An Introduction to SCTP…..

March 15, 2010

The Stream Control Transmission Protocol (SCTP) is an IP transport protocol. It resides at an equivalent level with TCP , and provides a reliable transport service , ensuring that data is transported across the network without error, and in sequence. It is designed to transport Public Switched Telephone Network (PSTN) signalling messages over IP networks, but is capable of broader applications.

SCTP employs a session-oriented mechanism (similar to TCP) for transmission of data. A relationship is established between the endpoints of SCTP associations prior to data transfer , and this relationship is maintained untill all data transmission has been successfully completed.

There are many good features in SCTP , the most important ones are:-

1. Multi-stream capability.

2. A broader concept for connecting endpoints ( similar to , and more useful than , TCP connection) known as ‘association’.

3. Multi-hoaming support.

4. Path and peer failure detection.

Multi Hoaming.

When a peer is multi-homed , one of the IP addresses is selected as the ‘primary destination address’. All data will be destined to this IP, by default. When a failure of a primary address is detected , the sender selects an alternate primary address until the link is restored or the user initiates a change in the primary address.

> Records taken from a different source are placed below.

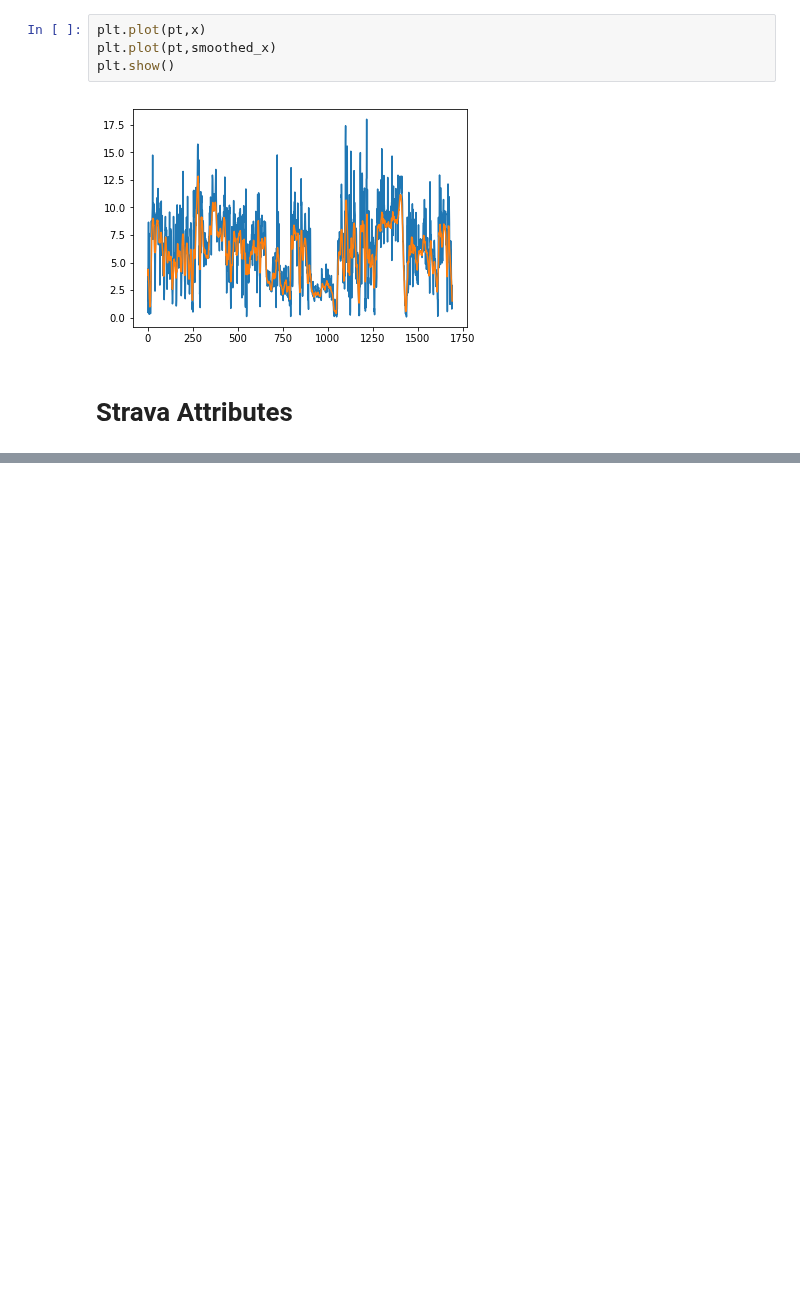
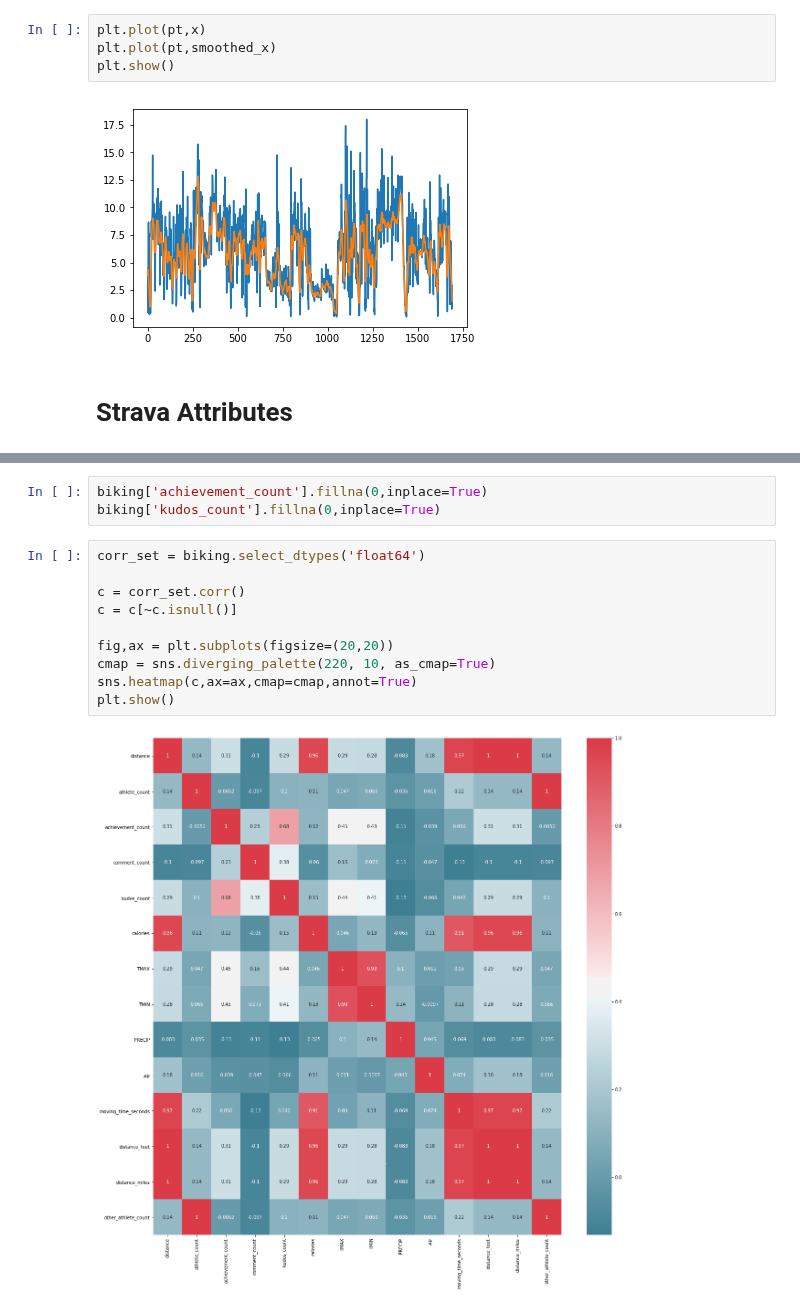
Before and after one commit to rwinklerwilkes/Strava, a Jupyter notebook: Strava.ipynb, the cells around one changed output, grey strips where cells are left out. Saved outputs shown, nothing was run; the diff lists cells and outputs as text; blank space fills up the shorter version.

```diff
--- a/Strava.ipynb
+++ b/Strava.ipynb
@@ -531,0 +672,15 @@ activities.groupby('')
+# %%
+biking['achievement_count'].fillna(0,inplace=True)
+biking['kudos_count'].fillna(0,inplace=True)
+# %%
+corr_set = biking.select_dtypes('float64')
+
+c = corr_set.corr()
+c = c[~c.isnull()]
+
+fig,ax = plt.subplots(figsize=(20,20))
+cmap = sns.diverging_palette(220, 10, as_cmap=True)
+sns.heatmap(c,ax=ax,cmap=cmap,annot=True)
+plt.show()
+# %% [output]
+[figure, added]
```
Also changed, not shown: parts of 64 cells of this notebook, 1 other file.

Assoc shutdown.

Even in shutdown procedures , SCTP has some significant advantages over TCP. For instance , SCTP implements a graceful close of an association by exchanging three messages. These messages acknowledge that both endpoints will cease in their transmissions of data. This allows no room for  ‘half open’ connections ( In TCP , a ‘half open’ connections happens when one endpoint that continues to send data though the peer endpoint is no longer transmitting data).




Leave a Reply

Fill in your details below or click an icon to log in:

WordPress.com Logo

You are commenting using your WordPress.com account. Log Out / Change )

Twitter picture

You are commenting using your Twitter account. Log Out / Change )

Facebook photo

You are commenting using your Facebook account. Log Out / Change )

Google+ photo

You are commenting using your Google+ account. Log Out / Change )

Connecting to %s

%d bloggers like this: